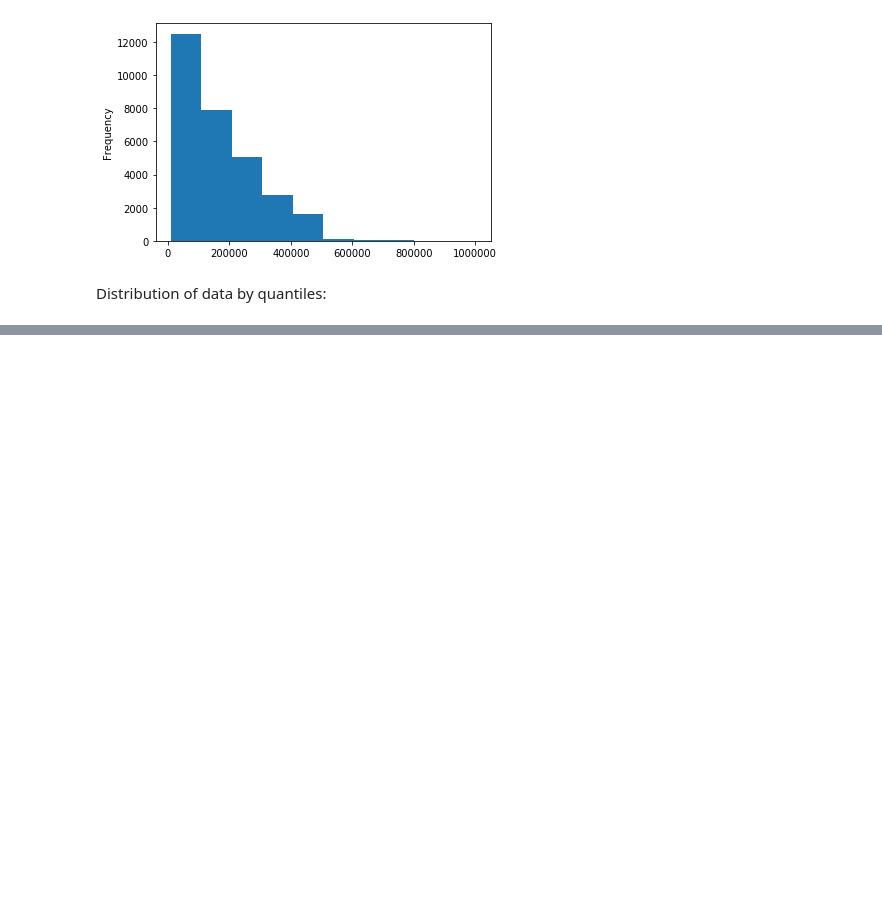
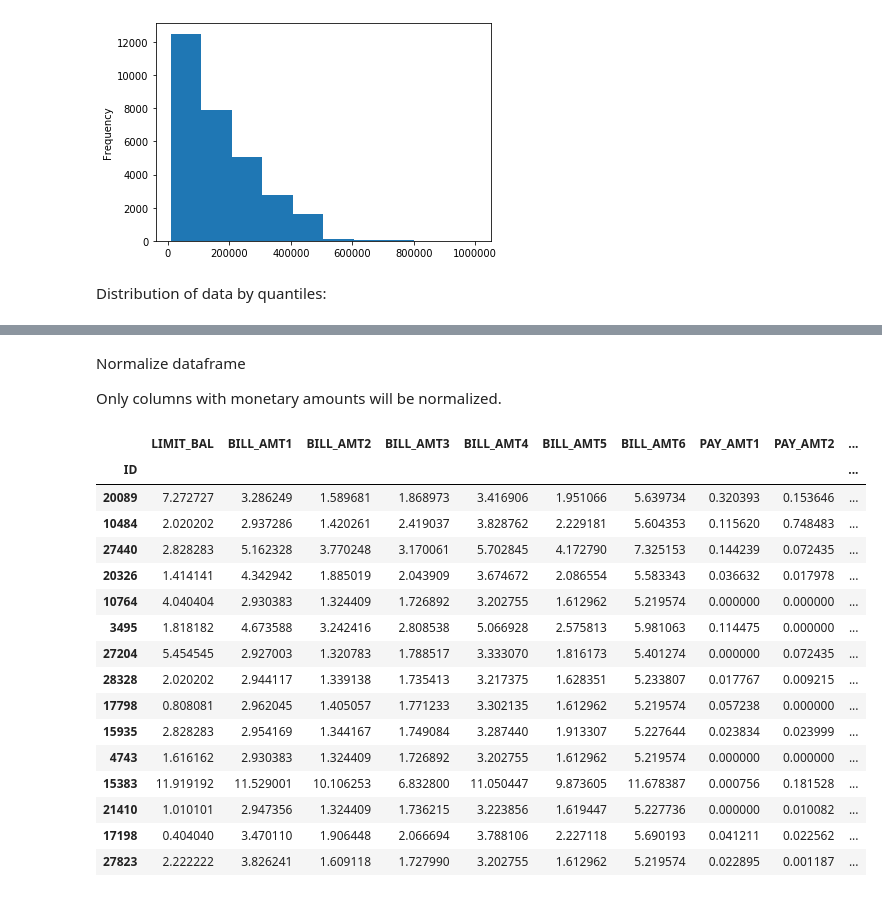
Before and after one commit to evillag/xtol_m5, a Jupyter notebook: EDA_M5T2.ipynb, the cells around one changed output, grey strips where cells are left out. Saved outputs shown, nothing was run; the diff lists cells and outputs as text; code cells hidden in the pictures; blank space fills up the shorter version.

```diff
--- a/EDA_M5T2.ipynb
+++ b/EDA_M5T2.ipynb
@@ -175,0 +187,30 @@ s1.value_counts()
+# %% [markdown]
+Normalize dataframe
+
+Only columns with monetary amounts will be normalized.
+# %%
+normalizable_df = credit[['LIMIT_BAL','BILL_AMT1','BILL_AMT2',
+                               'BILL_AMT3','BILL_AMT4','BILL_AMT5','BILL_AMT6',
+                               'PAY_AMT1','PAY_AMT2','PAY_AMT3','PAY_AMT4',
+                               'PAY_AMT5','PAY_AMT6']]
+cred_normalized=((normalizable_df-normalizable_df.min())/(normalizable_df.max()-normalizable_df.min()))*20
+
+cred_normalized.sample(15)
+# %% [output]
+|  | LIMIT_BAL | BILL_AMT1 | BILL_AMT2 | BILL_AMT3 | BILL_AMT4 | BILL_AMT5 | BILL_AMT6 | PAY_AMT1 | PAY_AMT2 | ... |
+| ID |  |  |  |  |  |  |  |  |  | ... |
+| 20089 | 7.272727 | 3.286249 | 1.589681 | 1.868973 | 3.416906 | 1.951066 | 5.639734 | 0.320393 | 0.153646 | ... |
+| 10484 | 2.020202 | 2.937286 | 1.420261 | 2.419037 | 3.828762 | 2.229181 | 5.604353 | 0.115620 | 0.748483 | ... |
+| 27440 | 2.828283 | 5.162328 | 3.770248 | 3.170061 | 5.702845 | 4.172790 | 7.325153 | 0.144239 | 0.072435 | ... |
+| 20326 | 1.414141 | 4.342942 | 1.885019 | 2.043909 | 3.674672 | 2.086554 | 5.583343 | 0.036632 | 0.017978 | ... |
+| 10764 | 4.040404 | 2.930383 | 1.324409 | 1.726892 | 3.202755 | 1.612962 | 5.219574 | 0.000000 | 0.000000 | ... |
+| 3495 | 1.818182 | 4.673588 | 3.242416 | 2.808538 | 5.066928 | 2.575813 | 5.981063 | 0.114475 | 0.000000 | ... |
+| 27204 | 5.454545 | 2.927003 | 1.320783 | 1.788517 | 3.333070 | 1.816173 | 5.401274 | 0.000000 | 0.072435 | ... |
+| 28328 | 2.020202 | 2.944117 | 1.339138 | 1.735413 | 3.217375 | 1.628351 | 5.233807 | 0.017767 | 0.009215 | ... |
+| 17798 | 0.808081 | 2.962045 | 1.405057 | 1.771233 | 3.302135 | 1.612962 | 5.219574 | 0.057238 | 0.000000 | ... |
+| 15935 | 2.828283 | 2.954169 | 1.344167 | 1.749084 | 3.287440 | 1.913307 | 5.227644 | 0.023834 | 0.023999 | ... |
+| 4743 | 1.616162 | 2.930383 | 1.324409 | 1.726892 | 3.202755 | 1.612962 | 5.219574 | 0.000000 | 0.000000 | ... |
+| 15383 | 11.919192 | 11.529001 | 10.106253 | 6.832800 | 11.050447 | 9.873605 | 11.678387 | 0.000756 | 0.181528 | ... |
+| 21410 | 1.010101 | 2.947356 | 1.324409 | 1.736215 | 3.223856 | 1.619447 | 5.227736 | 0.000000 | 0.010082 | ... |
+| 17198 | 0.404040 | 3.470110 | 1.906448 | 2.066694 | 3.788106 | 2.227118 | 5.690193 | 0.041211 | 0.022562 | ... |
+| 27823 | 2.222222 | 3.826241 | 1.609118 | 1.727990 | 3.202755 | 1.612962 | 5.219574 | 0.022895 | 0.001187 | ... |
```
Also changed, not shown: parts of 9 cells of this notebook.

=== Task to complete ===
Task for the records above: copy every line in which the word "ipynb" occurs.

=== Reply ===
Before and after one commit to evillag/xtol_m5, a Jupyter notebook: EDA_M5T2.ipynb, the cells around one changed output, grey strips where cells are left out. Saved outputs shown, nothing was run; the diff lists cells and outputs as text; code cells hidden in the pictures; blank space fills up the shorter version.
--- a/EDA_M5T2.ipynb
+++ b/EDA_M5T2.ipynb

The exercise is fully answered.